To do: Take from the records below each line that holds "mapbox".

Study material:
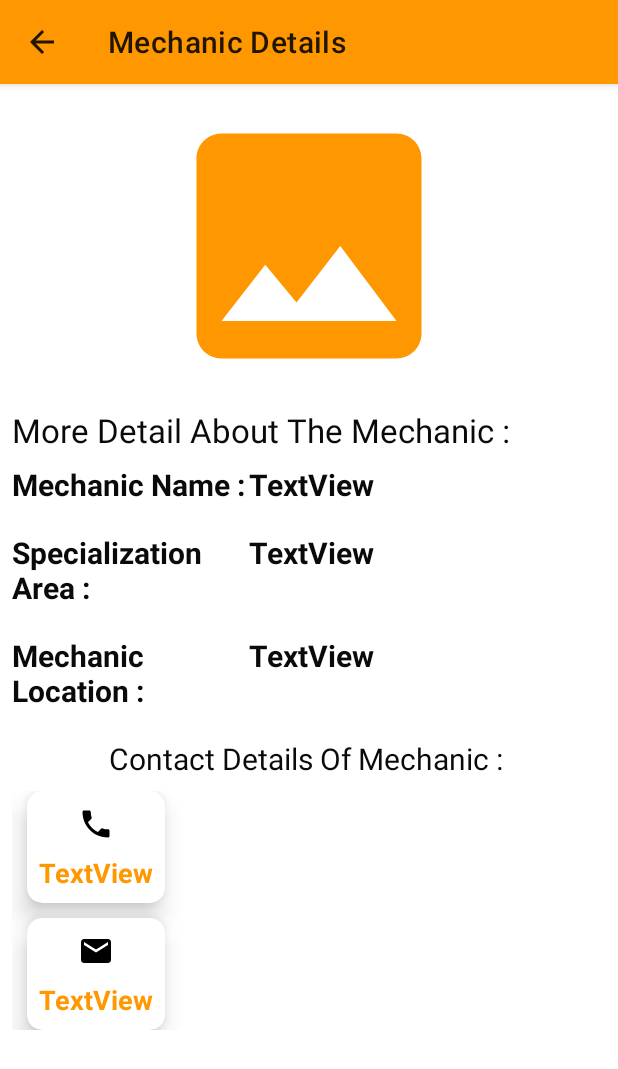
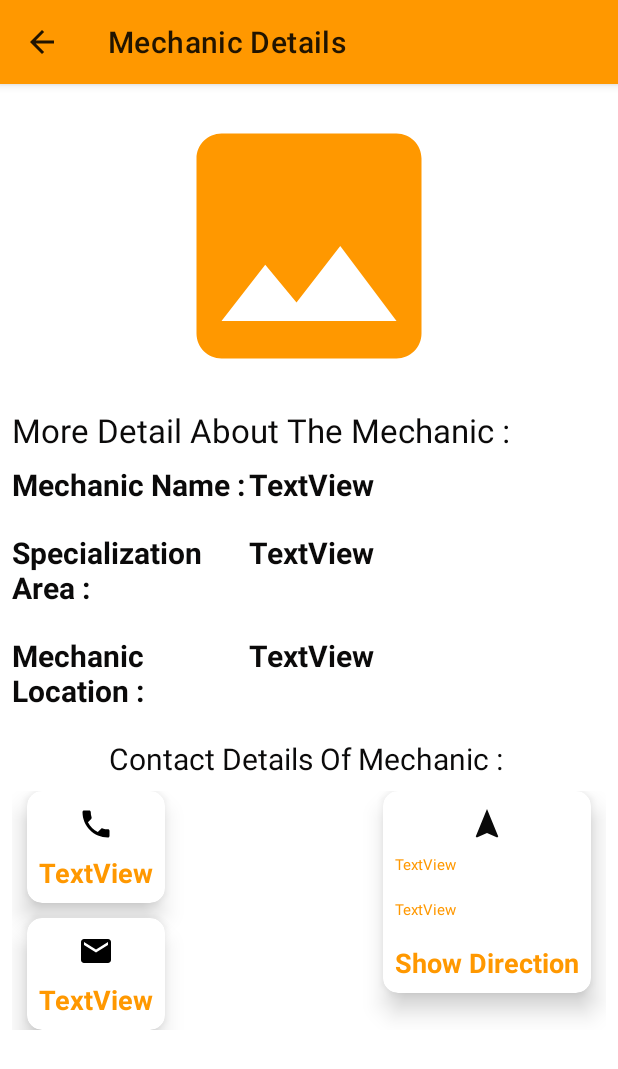
Before and after one commit to BrendahWotia/MechanicApp, an Android app: the MechanicDetails screen opened directly, with no data from a screen before it, on a phone screen of 412 x 824 dp. Shown: the top 1069 px of the screen. Run offline under Robolectric (Android 15) with nearby library versions, the phone set to English and light mode, and no system bars; our stand-ins replace Picasso; pictures from the network do not load.

Commit message:
on click events in markers

```diff
--- a/app/build.gradle
+++ b/app/build.gradle
@@ -52,6 +52,8 @@ dependencies {
     implementation 'com.mapbox.mapboxsdk:mapbox-android-plugin-annotation-v9:0.9.0'
     implementation 'com.mapbox.mapboxsdk:mapbox-sdk-services:5.6.0'
     implementation 'com.mapbox.mapboxsdk:mapbox-android-plugin-places-v9:0.12.0'
+    implementation 'com.mapbox.mapboxsdk:mapbox-android-plugin-markerview-v9:0.4.0'
+
 
 }
 apply plugin: 'com.google.gms.google-services'
--- a/app/src/main/java/com/example/mobilemechanic/viewScreen/MechanicDetails.java
+++ b/app/src/main/java/com/example/mobilemechanic/viewScreen/MechanicDetails.java
@@ -21,8 +21,8 @@ import com.squareup.picasso.Picasso;
 
 public class MechanicDetails extends AppCompatActivity {
     private static final int CALL_PERMISSION = 30;
-    String mechName, mechLocation, mechMail, mechImage, mechPhone, mechSpeciality;
-    TextView tv_name, tv_location, tv_mail, tv_phone, tv_speciality;
+    String mechName, mechLocation, mechMail, mechImage, mechPhone, mechSpeciality, mechLatitude, mechLongitude;
+    TextView tv_name, tv_location, tv_mail, tv_phone, tv_speciality, tv_latitude, tv_longitude;
     ImageView mechanicImage;
 
     @Override
@@ -41,6 +41,8 @@ public class MechanicDetails extends AppCompatActivity {
         tv_mail = findViewById(R.id.tv_detailEmail);
         tv_phone = findViewById(R.id.tv_detailMechPhone);
         mechanicImage = findViewById(R.id.detailMechImage);
+        tv_latitude = findViewById(R.id.tv_latitude);
+        tv_longitude = findViewById(R.id.tv_longitude);
 
         receiveIntents();
     }
@@ -55,17 +57,22 @@ public class MechanicDetails extends AppCompatActivity {
             mechImage = getIntent().getStringExtra("image");
             mechPhone = getIntent().getStringExtra("phone");
             mechSpeciality = getIntent().getStringExtra("speciality");
+            mechLatitude = getIntent().getStringExtra("latitude");
+            mechLongitude = getIntent().getStringExtra("longitude");
 
-            provision(mechName, mechLocation, mechMail, mechImage, mechPhone, mechSpeciality);
+            provision(mechName, mechLocation, mechMail, mechImage, mechPhone, mechSpeciality, mechLatitude, mechLongitude);
         }
     }
 
-    private void provision(String mechName, String mechLocation, String mechMail, String mechImage, String mechPhone, String speciality) {
+    private void provision(String mechName, String mechLocation, String mechMail, String mechImage, String mechPhone,
+                           String speciality, String mechLatitude, String mechLongitude) {
         tv_name.setText(mechName);
         tv_location.setText(mechLocation);
         tv_mail.setText(mechMail);
         tv_phone.setText(mechPhone);
         tv_speciality.setText(speciality);
+        tv_longitude.setText(mechLongitude);
+        tv_latitude.setText(mechLatitude);
 
         Picasso.get().load(mechImage).placeholder(R.drawable.ic_image_black_24dp)
                 .into(mechanicImage);
--- a/app/src/main/res/drawable-v24/marker_location.xml
+++ b/app/src/main/res/drawable-v24/marker_location.xml
@@ -1,4 +1,4 @@
-<vector android:height="24dp" android:tint="#E6050C"
+<vector android:height="24dp" android:tint="#17FFFFFF"
     android:viewportHeight="24" android:viewportWidth="24"
     android:width="24dp" xmlns:android="http://schemas.android.com/apk/res/android">
     <path android:fillColor="@android:color/white" android:pathData="M12,2C8.13,2 5,5.13 5,9c0,5.25 7,13 7,13s7,-7.75 7,-13c0,-3.87 -3.13,-7 -7,-7zM12,11.5c-1.38,0 -2.5,-1.12 -2.5,-2.5s1.12,-2.5 2.5,-2.5 2.5,1.12 2.5,2.5 -1.12,2.5 -2.5,2.5z"/>
--- /dev/null
+++ b/app/src/main/res/drawable/ic_baseline_construction_24.xml
@@ -0,0 +1,6 @@
+<vector android:height="20dp" android:tint="#FF9800"
+    android:viewportHeight="24" android:viewportWidth="24"
+    android:width="20dp" xmlns:android="http://schemas.android.com/apk/res/android">
+    <path android:fillColor="@android:color/white" android:pathData="M13.7827,15.1719l2.1213,-2.1213l5.9962,5.9962l-2.1213,2.1213z"/>
+    <path android:fillColor="@android:color/white" android:pathData="M17.5,10c1.93,0 3.5,-1.57 3.5,-3.5c0,-0.58 -0.16,-1.12 -0.41,-1.6l-2.7,2.7L16.4,6.11l2.7,-2.7C18.62,3.16 18.08,3 17.5,3C15.57,3 14,4.57 14,6.5c0,0.41 0.08,0.8 0.21,1.16l-1.85,1.85l-1.78,-1.78l0.71,-0.71L9.88,5.61L12,3.49c-1.17,-1.17 -3.07,-1.17 -4.24,0L4.22,7.03l1.41,1.41H2.81L2.1,9.15l3.54,3.54l0.71,-0.71V9.15l1.41,1.41l0.71,-0.71l1.78,1.78l-7.41,7.41l2.12,2.12L16.34,9.79C16.7,9.92 17.09,10 17.5,10z"/>
+</vector>
--- /dev/null
+++ b/app/src/main/res/drawable/navigation.xml
@@ -0,0 +1,5 @@
+<vector android:height="24dp" android:tint="#0A0A0A"
+    android:viewportHeight="24" android:viewportWidth="24"
+    android:width="24dp" xmlns:android="http://schemas.android.com/apk/res/android">
+    <path android:fillColor="@android:color/white" android:pathData="M12,2L4.5,20.29l0.71,0.71L12,18l6.79,3 0.71,-0.71z"/>
+</vector>
--- a/app/src/main/res/layout/activity_mechanic_details.xml
+++ b/app/src/main/res/layout/activity_mechanic_details.xml
@@ -244,6 +244,63 @@
                                 android:textColor="@color/colorAccent" />
                         </LinearLayout>
                     </androidx.cardview.widget.CardView>
+                    <androidx.cardview.widget.CardView
+                        android:id="@+id/directionCard"
+                        android:background="#ededed"
+                        android:layout_marginBottom="10dp"
+                        android:onClick="direction"
+                        app:cardElevation="10dp"
+                        app:layout_constraintEnd_toEndOf="parent"
+                        android:layout_marginEnd="10dp"
+                        android:layout_marginRight="10dp"
+                        app:layout_constraintTop_toTopOf="@id/phoneCard"
+                        app:cardCornerRadius="10dp"
+                        android:layout_marginTop="0dp"
+                        android:layout_width="wrap_content"
+                        android:layout_height="wrap_content">
+                        <LinearLayout
+                            android:layout_width="match_parent"
+                            android:layout_height="match_parent"
+                            android:orientation="vertical">
+
+
+                            <ImageView
+                                android:id="@+id/directionImage"
+                                android:layout_marginTop="10dp"
+                                android:layout_width="match_parent"
+                                android:layout_height="wrap_content"
+                                app:srcCompat="@drawable/navigation"
+                                />
+
+                            <TextView
+                                android:id="@+id/tv_latitude"
+                                android:layout_width="wrap_content"
+                                android:layout_height="wrap_content"
+                                android:layout_margin="8dp"
+                                android:textSize="10sp"
+                                android:text="TextView"
+                                android:textColor="@color/colorAccent" />
+
+                            <TextView
+                                android:id="@+id/tv_longitude"
+                                android:layout_width="wrap_content"
+                                android:layout_height="wrap_content"
+                                android:layout_margin="8dp"
+                                android:textSize="10sp"
+                                android:text="TextView"
+                                android:textColor="@color/colorAccent" />
+
+                            <TextView
+                                android:id="@+id/tv_direction"
+                                android:layout_width="wrap_content"
+                                android:layout_height="wrap_content"
+                                android:layout_margin="8dp"
+                                android:textStyle="bold"
+                                android:textSize="18sp"
+                                android:text="Show Direction"
+                                android:textColor="@color/colorAccent" />
+                        </LinearLayout>
+                    </androidx.cardview.widget.CardView>
 
                 </androidx.constraintlayout.widget.ConstraintLayout>
 
--- a/app/src/main/res/values/colors.xml
+++ b/app/src/main/res/values/colors.xml
@@ -4,4 +4,5 @@
     <color name="colorPrimaryDark">#C3852A</color>
     <color name="colorAccent">#FF9800</color>
     <color name="black">#0B0A0A</color>
+    <color name="black_semi_transparent">#1B1A1A</color>
 </resources>
```
Also changed, not shown: app/src/main/java/com/example/mobilemechanic/viewScreen/MapViewScreen.java (+98 -157 lines), app/src/main/res/layout/marker_view.xml (added, +34 -0 lines).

Reply to the task:
     implementation 'com.mapbox.mapboxsdk:mapbox-android-plugin-annotation-v9:0.9.0'
     implementation 'com.mapbox.mapboxsdk:mapbox-sdk-services:5.6.0'
     implementation 'com.mapbox.mapboxsdk:mapbox-android-plugin-places-v9:0.12.0'
+    implementation 'com.mapbox.mapboxsdk:mapbox-android-plugin-markerview-v9:0.4.0'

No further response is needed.